### WORK REQUIRED
Go through the entries, filter for the word "components", and copy every line that has it.

### DATASET EXTRACT
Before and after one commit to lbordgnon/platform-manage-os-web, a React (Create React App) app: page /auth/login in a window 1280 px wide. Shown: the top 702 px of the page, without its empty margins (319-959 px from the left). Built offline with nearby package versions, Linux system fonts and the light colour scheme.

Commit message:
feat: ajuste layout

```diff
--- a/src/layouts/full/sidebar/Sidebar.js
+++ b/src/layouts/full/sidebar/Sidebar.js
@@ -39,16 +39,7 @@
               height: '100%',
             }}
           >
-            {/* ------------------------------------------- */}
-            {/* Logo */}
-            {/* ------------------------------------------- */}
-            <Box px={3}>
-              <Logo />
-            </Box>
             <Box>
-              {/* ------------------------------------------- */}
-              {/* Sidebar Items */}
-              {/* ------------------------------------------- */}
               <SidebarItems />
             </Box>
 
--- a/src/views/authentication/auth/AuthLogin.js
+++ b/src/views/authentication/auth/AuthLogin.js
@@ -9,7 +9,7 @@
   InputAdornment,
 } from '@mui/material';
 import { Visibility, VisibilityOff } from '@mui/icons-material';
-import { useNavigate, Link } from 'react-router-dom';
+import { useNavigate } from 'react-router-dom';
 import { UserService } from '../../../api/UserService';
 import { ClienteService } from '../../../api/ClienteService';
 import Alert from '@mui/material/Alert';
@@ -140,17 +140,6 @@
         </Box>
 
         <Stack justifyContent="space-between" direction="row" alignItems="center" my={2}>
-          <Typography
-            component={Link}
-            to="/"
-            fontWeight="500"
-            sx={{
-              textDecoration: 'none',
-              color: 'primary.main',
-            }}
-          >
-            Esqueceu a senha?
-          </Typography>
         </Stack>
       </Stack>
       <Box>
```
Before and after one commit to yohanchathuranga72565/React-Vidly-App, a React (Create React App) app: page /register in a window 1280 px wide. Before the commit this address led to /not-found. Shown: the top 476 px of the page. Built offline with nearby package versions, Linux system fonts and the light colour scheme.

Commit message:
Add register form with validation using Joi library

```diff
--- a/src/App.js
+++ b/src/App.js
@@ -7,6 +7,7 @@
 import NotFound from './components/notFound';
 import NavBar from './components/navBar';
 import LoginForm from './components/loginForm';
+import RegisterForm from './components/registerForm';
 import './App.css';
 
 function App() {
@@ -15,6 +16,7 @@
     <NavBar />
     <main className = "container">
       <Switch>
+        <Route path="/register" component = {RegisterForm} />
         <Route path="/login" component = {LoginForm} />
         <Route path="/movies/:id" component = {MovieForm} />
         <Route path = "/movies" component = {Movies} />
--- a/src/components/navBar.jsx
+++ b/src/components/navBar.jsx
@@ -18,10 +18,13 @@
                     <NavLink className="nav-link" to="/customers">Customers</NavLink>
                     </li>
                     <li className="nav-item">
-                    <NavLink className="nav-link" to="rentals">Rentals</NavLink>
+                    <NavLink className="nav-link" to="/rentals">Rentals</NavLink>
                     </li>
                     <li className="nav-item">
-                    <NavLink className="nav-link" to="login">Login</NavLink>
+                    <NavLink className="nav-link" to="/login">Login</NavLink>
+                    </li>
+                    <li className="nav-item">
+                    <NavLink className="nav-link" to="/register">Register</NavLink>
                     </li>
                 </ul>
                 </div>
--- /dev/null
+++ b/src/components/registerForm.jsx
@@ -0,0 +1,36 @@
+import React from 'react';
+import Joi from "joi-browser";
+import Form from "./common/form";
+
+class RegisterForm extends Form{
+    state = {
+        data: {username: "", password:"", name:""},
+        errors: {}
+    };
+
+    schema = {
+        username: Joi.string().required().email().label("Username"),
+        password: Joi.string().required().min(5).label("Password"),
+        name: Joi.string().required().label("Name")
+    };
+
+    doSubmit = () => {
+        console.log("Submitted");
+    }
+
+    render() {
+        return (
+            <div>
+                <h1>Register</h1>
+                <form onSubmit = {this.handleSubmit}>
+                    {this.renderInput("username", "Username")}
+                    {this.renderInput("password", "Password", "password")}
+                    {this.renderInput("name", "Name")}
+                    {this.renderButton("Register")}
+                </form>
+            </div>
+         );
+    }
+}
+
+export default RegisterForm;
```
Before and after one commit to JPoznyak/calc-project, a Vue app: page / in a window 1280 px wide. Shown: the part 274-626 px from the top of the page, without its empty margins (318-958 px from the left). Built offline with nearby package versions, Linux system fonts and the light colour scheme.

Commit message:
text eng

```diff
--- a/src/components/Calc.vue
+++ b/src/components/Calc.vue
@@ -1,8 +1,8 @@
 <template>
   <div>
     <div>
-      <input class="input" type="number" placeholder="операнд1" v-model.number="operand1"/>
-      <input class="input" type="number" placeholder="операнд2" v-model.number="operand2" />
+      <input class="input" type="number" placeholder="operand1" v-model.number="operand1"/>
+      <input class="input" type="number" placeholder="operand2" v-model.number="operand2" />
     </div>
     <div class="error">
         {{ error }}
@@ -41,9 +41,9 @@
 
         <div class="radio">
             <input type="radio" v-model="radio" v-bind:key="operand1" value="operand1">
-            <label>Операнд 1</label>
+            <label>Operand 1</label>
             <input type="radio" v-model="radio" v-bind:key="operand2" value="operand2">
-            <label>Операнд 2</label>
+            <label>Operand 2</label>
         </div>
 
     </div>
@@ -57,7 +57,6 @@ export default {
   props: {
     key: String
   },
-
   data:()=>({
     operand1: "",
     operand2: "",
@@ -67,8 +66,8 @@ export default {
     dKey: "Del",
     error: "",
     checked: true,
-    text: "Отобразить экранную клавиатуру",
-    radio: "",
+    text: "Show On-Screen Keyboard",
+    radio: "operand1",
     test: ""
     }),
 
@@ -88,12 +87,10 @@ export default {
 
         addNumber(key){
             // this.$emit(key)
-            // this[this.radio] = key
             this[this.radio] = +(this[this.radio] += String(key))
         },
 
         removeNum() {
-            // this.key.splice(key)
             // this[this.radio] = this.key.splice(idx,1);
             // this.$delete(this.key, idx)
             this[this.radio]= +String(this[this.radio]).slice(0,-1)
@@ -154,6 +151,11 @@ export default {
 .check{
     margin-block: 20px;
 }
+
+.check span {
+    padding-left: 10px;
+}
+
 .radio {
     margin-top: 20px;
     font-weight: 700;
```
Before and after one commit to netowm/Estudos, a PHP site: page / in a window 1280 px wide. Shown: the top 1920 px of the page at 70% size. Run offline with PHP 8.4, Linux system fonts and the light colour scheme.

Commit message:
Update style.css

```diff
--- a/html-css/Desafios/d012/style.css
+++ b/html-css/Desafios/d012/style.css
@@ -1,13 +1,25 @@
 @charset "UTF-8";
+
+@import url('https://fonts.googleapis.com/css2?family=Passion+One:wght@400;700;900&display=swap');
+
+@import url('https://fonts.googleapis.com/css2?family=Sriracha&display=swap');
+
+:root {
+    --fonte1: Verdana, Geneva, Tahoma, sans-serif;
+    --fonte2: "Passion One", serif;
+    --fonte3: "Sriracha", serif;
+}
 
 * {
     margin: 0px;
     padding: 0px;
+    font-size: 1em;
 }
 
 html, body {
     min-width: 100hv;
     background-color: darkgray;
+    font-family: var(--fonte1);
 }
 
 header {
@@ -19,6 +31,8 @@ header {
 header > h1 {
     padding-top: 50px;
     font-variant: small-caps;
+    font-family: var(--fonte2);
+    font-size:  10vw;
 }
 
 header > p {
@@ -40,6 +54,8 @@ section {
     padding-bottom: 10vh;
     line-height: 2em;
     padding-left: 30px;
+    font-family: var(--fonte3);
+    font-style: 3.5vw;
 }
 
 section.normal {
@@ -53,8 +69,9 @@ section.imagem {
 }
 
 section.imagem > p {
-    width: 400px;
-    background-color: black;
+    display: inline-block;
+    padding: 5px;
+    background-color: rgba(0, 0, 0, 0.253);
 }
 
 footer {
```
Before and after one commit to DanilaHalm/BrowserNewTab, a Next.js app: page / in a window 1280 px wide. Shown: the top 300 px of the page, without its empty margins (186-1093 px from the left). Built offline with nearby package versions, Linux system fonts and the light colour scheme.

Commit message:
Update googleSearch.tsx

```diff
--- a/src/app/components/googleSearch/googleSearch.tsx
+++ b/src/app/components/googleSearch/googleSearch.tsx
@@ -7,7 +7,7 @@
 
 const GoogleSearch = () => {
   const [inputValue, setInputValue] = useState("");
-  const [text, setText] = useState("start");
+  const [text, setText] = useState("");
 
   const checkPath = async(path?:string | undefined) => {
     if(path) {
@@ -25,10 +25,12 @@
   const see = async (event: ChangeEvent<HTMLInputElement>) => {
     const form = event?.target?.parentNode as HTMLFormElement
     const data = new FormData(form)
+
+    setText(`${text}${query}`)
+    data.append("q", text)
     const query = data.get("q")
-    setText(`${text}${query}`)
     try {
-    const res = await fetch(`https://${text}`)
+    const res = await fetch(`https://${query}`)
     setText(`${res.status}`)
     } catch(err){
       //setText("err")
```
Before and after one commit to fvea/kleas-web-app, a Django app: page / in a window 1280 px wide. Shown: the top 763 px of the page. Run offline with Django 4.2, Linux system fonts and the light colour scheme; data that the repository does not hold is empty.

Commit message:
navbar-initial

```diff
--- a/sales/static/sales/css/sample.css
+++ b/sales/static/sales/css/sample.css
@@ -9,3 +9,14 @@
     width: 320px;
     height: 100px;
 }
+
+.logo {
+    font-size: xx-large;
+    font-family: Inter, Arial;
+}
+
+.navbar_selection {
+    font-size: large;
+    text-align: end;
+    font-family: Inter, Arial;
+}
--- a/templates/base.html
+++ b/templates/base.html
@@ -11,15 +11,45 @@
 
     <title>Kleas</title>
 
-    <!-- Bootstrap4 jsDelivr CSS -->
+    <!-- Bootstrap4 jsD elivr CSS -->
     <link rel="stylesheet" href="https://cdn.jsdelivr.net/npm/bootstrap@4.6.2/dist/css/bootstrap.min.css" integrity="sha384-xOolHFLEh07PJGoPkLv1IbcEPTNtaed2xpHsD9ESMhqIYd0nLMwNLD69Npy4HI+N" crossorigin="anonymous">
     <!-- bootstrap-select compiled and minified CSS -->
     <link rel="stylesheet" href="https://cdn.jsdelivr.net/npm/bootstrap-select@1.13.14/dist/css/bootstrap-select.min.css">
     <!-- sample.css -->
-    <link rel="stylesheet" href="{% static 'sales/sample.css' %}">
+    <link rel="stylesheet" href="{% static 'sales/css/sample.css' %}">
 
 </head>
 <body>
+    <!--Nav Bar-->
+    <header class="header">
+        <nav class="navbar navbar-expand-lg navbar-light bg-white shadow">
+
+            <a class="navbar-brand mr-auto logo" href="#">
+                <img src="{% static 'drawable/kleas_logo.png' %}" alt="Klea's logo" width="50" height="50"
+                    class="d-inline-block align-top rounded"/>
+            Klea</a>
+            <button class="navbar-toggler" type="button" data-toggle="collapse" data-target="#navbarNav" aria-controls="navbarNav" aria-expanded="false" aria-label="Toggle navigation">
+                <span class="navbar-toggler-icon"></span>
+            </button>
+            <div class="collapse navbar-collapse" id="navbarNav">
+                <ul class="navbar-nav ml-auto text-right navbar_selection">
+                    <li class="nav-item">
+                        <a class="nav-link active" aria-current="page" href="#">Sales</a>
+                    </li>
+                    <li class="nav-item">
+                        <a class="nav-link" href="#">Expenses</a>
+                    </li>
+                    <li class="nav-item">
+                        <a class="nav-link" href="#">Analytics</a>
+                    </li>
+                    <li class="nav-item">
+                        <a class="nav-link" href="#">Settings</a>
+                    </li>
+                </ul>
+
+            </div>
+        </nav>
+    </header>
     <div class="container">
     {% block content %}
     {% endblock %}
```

### RESPONSE
 import NotFound from './components/notFound';
 import NavBar from './components/navBar';
 import LoginForm from './components/loginForm';
+import RegisterForm from './components/registerForm';
--- a/src/components/navBar.jsx
+++ b/src/components/navBar.jsx
+++ b/src/components/registerForm.jsx
--- a/src/components/Calc.vue
+++ b/src/components/Calc.vue
--- a/src/app/components/googleSearch/googleSearch.tsx
+++ b/src/app/components/googleSearch/googleSearch.tsx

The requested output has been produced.